Content starts
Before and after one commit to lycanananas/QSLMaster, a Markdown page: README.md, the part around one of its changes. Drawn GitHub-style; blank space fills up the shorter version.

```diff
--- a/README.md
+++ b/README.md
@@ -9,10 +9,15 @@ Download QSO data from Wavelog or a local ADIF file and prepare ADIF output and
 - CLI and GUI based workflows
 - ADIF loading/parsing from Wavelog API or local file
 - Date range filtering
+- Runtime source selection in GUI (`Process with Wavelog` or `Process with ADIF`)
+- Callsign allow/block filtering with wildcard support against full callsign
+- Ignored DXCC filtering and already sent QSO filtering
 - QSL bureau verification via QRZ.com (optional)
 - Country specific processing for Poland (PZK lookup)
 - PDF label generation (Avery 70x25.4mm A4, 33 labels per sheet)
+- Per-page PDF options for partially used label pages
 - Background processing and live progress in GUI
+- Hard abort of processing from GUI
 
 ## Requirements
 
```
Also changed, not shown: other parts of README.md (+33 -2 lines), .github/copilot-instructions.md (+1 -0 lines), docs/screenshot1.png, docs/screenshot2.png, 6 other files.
Content ends
Content starts
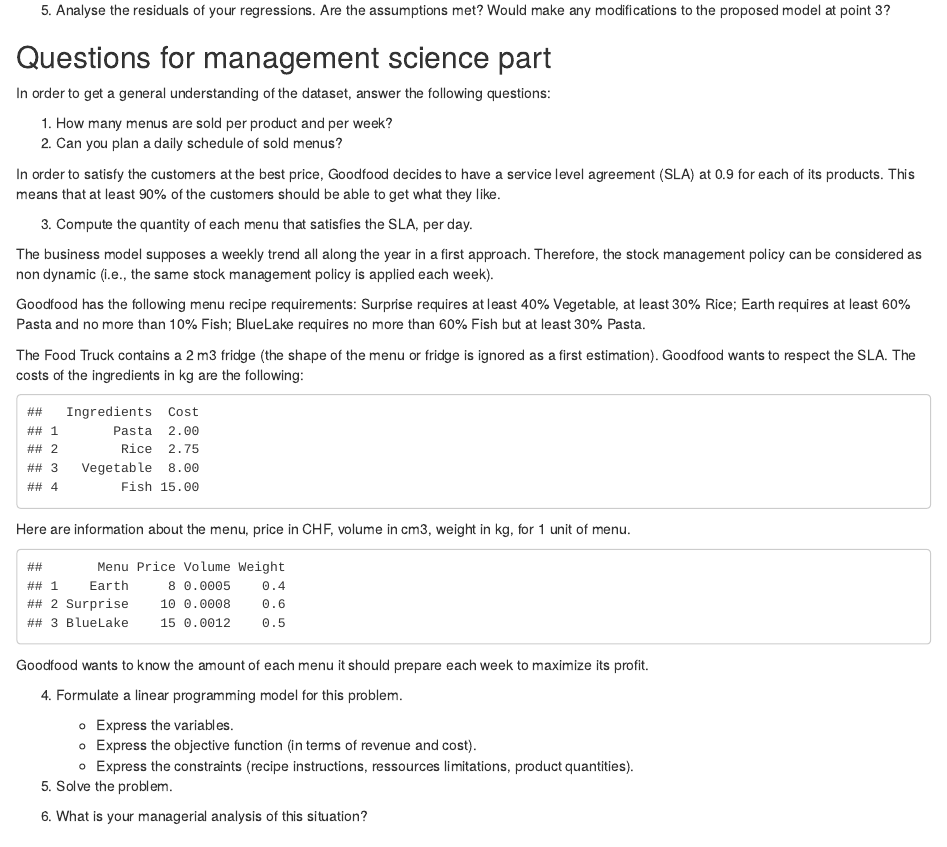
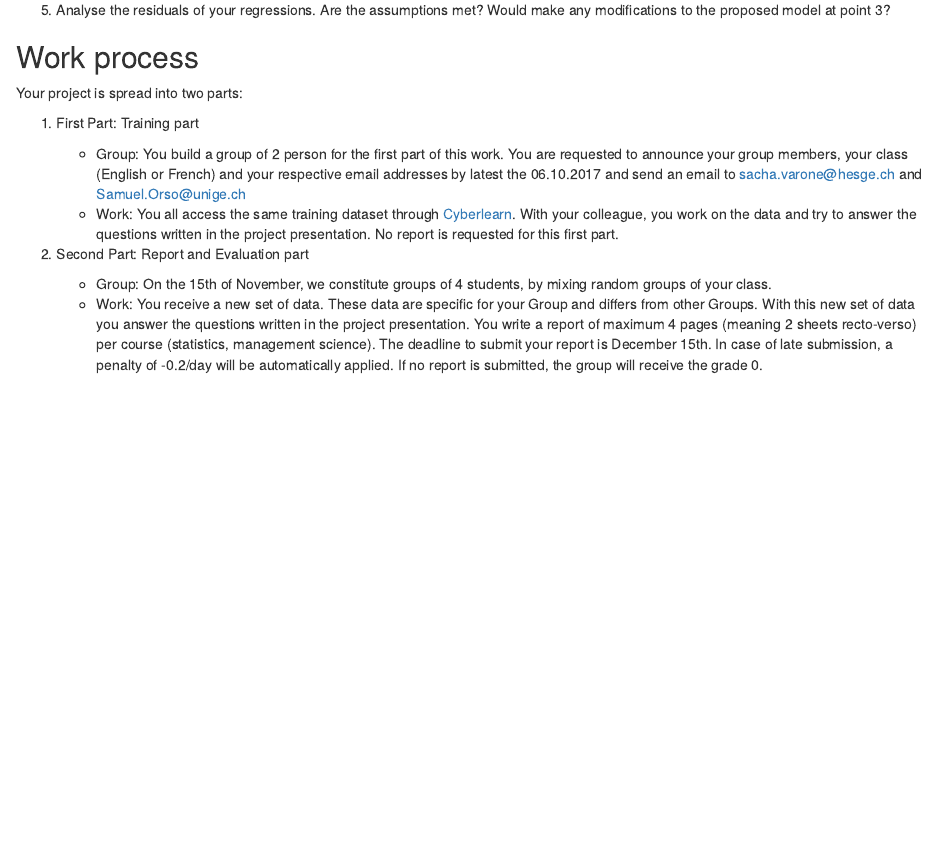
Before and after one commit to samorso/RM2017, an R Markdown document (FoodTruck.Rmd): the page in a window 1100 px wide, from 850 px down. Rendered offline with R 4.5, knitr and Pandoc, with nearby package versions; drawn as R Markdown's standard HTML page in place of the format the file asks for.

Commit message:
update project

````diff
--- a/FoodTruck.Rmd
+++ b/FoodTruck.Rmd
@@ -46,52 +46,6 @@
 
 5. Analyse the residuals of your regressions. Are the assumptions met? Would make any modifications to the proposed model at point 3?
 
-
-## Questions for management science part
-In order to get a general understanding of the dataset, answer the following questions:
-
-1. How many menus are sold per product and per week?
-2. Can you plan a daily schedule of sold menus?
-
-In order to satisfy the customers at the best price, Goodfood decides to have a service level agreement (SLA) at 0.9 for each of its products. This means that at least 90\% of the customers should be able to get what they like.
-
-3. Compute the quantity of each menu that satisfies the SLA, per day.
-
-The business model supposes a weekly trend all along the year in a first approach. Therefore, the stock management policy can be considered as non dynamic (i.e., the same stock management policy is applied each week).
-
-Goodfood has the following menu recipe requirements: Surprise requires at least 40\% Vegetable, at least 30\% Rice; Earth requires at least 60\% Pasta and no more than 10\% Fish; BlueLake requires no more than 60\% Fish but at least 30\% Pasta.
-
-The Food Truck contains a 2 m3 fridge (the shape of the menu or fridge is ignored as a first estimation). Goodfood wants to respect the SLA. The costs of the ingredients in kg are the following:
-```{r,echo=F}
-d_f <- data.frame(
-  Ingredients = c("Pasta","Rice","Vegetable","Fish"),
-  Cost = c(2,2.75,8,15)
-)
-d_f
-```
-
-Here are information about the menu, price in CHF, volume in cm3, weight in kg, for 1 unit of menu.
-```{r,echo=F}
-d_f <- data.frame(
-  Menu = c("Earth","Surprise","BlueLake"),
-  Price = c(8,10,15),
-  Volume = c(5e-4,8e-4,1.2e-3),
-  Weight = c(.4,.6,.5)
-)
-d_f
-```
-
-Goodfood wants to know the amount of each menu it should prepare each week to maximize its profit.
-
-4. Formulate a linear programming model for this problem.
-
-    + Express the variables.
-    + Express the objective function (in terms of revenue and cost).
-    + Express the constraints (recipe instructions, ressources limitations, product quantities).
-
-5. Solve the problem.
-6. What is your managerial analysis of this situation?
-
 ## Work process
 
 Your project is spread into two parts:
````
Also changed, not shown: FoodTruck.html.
Content ends
■ **Exercise requirements**:
Return each line among the entries that holds the word "processing".

■ **Reply to the task**:
 - Country specific processing for Poland (PZK lookup)
 - Background processing and live progress in GUI
+- Hard abort of processing from GUI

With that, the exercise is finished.